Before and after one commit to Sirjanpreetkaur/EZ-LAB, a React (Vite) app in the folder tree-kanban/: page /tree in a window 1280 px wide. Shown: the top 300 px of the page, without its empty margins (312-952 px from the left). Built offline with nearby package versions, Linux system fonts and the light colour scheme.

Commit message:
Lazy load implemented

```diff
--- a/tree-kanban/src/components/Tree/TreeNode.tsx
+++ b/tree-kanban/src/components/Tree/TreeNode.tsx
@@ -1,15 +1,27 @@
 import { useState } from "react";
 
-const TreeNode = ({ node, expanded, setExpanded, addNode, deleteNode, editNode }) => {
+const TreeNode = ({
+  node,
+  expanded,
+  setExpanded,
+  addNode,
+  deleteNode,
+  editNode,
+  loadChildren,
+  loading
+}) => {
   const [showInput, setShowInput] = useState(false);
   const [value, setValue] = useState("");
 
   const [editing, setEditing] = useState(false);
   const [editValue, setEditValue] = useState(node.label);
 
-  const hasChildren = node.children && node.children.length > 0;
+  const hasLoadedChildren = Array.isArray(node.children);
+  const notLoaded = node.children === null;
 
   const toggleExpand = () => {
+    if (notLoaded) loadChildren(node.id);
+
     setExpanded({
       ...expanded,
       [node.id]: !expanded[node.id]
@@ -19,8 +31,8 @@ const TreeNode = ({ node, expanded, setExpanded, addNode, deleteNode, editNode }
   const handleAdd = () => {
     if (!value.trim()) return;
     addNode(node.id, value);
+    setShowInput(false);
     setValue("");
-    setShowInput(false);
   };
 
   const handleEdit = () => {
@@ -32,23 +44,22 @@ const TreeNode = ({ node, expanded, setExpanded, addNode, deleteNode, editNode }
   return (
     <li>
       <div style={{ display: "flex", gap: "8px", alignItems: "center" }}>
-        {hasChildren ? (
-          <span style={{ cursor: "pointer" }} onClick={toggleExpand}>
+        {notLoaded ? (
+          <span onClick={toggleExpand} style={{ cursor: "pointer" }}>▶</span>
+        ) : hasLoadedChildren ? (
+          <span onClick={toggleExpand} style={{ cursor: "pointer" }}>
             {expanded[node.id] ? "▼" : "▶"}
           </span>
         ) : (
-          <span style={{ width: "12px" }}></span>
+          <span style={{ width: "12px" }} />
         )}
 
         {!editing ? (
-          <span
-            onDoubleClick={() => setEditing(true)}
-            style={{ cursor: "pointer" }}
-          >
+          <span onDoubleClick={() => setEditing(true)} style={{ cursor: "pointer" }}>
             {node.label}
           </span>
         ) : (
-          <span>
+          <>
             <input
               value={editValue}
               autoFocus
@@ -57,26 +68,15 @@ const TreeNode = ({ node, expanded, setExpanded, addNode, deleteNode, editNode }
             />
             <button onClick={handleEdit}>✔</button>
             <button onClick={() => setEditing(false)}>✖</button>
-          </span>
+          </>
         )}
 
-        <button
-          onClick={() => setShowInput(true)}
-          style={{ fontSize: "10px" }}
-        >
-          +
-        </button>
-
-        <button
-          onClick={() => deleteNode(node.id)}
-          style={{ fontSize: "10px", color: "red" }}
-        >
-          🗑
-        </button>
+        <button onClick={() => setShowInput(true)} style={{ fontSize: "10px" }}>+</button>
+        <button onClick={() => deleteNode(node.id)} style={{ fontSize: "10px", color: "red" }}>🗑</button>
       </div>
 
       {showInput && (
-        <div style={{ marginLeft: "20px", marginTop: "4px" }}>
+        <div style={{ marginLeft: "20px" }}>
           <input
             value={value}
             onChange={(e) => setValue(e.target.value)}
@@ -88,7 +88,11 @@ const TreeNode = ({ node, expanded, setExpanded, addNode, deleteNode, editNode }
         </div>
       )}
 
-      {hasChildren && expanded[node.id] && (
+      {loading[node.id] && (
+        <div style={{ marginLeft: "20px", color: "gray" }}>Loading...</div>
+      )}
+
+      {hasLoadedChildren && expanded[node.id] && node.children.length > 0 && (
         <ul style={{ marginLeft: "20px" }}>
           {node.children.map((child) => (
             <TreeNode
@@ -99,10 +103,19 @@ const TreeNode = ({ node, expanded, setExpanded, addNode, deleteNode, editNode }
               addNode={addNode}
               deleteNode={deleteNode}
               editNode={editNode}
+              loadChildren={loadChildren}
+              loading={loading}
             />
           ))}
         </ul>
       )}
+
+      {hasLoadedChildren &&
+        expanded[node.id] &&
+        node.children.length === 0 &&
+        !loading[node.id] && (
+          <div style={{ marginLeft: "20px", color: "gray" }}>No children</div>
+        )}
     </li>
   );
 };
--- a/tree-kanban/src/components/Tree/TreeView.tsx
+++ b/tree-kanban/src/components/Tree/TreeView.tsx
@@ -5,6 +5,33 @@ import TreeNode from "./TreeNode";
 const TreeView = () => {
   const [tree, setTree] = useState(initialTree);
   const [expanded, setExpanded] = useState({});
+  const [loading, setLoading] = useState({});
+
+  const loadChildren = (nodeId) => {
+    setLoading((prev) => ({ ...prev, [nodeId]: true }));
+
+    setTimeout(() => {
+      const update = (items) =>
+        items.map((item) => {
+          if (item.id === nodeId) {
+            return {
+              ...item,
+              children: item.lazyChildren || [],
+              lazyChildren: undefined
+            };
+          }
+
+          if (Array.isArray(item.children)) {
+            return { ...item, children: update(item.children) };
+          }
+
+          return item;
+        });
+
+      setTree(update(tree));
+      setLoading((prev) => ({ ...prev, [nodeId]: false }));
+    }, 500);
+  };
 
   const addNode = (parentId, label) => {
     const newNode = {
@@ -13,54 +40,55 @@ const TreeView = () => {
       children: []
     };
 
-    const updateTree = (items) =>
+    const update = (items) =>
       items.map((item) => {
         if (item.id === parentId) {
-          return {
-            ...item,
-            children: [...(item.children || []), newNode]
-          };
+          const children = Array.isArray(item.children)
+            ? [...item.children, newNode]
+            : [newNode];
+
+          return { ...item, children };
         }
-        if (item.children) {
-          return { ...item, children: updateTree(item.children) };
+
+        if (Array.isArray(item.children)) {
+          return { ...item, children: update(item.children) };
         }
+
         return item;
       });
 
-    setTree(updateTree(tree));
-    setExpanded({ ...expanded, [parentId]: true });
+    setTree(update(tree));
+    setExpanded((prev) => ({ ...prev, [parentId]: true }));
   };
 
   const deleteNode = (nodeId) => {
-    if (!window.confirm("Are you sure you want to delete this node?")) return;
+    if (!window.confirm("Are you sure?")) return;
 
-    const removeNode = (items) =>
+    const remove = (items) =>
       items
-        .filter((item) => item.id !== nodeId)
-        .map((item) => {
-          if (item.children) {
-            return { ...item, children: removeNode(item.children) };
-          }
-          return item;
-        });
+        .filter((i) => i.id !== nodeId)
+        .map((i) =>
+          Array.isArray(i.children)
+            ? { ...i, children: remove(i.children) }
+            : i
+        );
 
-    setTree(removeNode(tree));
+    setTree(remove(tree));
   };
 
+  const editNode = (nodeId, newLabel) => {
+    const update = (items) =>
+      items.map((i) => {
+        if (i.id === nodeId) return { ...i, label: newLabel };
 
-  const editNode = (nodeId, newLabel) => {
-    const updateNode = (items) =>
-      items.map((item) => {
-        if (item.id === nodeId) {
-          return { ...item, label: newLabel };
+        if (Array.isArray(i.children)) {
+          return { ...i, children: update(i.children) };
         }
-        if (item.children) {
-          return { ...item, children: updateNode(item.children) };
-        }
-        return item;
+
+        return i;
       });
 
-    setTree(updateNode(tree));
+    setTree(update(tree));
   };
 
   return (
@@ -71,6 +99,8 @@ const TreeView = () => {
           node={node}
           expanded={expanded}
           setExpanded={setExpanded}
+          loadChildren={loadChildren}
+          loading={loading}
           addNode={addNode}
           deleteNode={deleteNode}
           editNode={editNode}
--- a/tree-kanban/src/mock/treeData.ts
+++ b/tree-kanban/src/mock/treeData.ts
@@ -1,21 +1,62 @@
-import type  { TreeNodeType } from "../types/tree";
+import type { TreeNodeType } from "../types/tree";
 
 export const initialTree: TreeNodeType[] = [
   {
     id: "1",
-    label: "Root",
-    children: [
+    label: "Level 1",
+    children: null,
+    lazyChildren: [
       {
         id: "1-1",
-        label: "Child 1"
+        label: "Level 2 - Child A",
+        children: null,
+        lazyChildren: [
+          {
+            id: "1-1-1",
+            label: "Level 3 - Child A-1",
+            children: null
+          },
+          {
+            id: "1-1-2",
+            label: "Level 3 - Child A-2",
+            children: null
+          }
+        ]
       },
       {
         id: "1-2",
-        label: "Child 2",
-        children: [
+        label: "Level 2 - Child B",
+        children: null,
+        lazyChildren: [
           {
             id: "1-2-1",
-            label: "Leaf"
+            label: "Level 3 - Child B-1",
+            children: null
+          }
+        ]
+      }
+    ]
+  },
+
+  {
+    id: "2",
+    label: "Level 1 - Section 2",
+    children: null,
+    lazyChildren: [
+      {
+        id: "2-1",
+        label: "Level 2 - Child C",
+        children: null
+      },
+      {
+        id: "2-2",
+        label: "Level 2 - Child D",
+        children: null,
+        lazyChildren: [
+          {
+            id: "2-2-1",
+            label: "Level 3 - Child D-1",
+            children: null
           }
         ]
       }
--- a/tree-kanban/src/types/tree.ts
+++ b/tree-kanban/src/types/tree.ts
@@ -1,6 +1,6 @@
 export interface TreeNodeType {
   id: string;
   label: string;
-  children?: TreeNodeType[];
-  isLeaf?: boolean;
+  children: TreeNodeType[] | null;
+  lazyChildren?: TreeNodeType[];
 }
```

------------

**PROBLEM DETAILS**
What must be returned is a bare number, the count of lines in the entries holding the string "TreeNodeType".

**RESPONSE**
7